Question: are there many documentaries on LGBT+ stuff in Japan? It interests me, as you very well know, as I don't really know how to handle Japan in this context. You're probably better suited to tell me that.
There are, but they are generally hard to come by and I haven't seen many myself. I'll make a list this week (and start hunting them down, since obviously I'm also interested).
Generally speaking, Japan is a pretty good place to be when you're part of the LGBT+ community - as a visitor/tourist/shorttimer, at least. There is little to no open hostility/discrimination, and most people genuinely don't care. Mostly they are super accepting when it comes to strangers, acquaintances and (close) friends.
But there is definitely a different standard for foreigners than there is for natives. Also for famous people: there are plenty of LGBT+ people to be seen on television, in talk shows, etc. and they are generally loved and appreciated - but they are also for the most part forced into certain ahem stereotypes. Also, laws regarding LGBT+ issues aren't so great yet. There is little to no protection, and discrimination (open or not) at work and by family isn't rare. Mostly this turns into social exclusion.
But even in Japan things are changing and becoming more and more accepting, and many people are actively trying to change current policies.
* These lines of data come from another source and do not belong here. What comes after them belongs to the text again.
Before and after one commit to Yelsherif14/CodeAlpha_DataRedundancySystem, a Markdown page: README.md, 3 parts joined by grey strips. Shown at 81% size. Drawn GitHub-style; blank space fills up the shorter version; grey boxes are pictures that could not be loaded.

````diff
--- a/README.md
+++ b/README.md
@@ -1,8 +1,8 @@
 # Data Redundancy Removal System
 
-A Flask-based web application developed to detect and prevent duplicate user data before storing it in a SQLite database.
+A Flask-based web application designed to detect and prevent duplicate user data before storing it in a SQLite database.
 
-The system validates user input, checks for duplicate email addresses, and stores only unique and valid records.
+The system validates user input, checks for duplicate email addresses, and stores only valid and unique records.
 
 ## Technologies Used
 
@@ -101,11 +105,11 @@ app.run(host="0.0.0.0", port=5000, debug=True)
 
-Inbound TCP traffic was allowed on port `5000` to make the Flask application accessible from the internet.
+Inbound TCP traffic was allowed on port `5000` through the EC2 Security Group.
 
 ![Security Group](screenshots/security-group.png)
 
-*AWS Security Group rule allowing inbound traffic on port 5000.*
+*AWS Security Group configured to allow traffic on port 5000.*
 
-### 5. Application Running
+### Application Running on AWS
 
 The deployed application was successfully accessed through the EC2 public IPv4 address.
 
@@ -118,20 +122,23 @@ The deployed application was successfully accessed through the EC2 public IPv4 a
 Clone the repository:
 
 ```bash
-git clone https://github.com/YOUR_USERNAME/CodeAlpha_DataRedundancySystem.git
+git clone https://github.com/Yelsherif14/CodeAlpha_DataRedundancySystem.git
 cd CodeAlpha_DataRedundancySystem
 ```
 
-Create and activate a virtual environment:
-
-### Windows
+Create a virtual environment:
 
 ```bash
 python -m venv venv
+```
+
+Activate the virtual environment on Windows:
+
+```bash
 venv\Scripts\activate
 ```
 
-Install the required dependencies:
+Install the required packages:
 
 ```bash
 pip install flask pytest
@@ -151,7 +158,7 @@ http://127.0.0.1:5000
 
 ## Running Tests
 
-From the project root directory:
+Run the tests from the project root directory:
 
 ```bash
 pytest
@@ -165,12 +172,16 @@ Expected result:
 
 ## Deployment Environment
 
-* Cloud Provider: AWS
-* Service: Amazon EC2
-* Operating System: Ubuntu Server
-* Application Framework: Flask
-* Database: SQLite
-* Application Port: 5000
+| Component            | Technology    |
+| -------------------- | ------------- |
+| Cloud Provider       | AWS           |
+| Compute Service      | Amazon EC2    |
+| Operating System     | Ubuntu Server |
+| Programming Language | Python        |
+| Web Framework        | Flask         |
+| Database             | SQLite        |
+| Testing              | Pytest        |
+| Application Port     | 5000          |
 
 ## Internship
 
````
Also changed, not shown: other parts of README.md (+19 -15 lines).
Multiple cities/city districts have started recognising same-sex relationships for example, and are now issuing partnership certificates. Things are moving relatively fast in recent years, but there is also some push back from the LDP, the political party that has been in power almost non-stop since 1955. Your average conservative old-men party, basically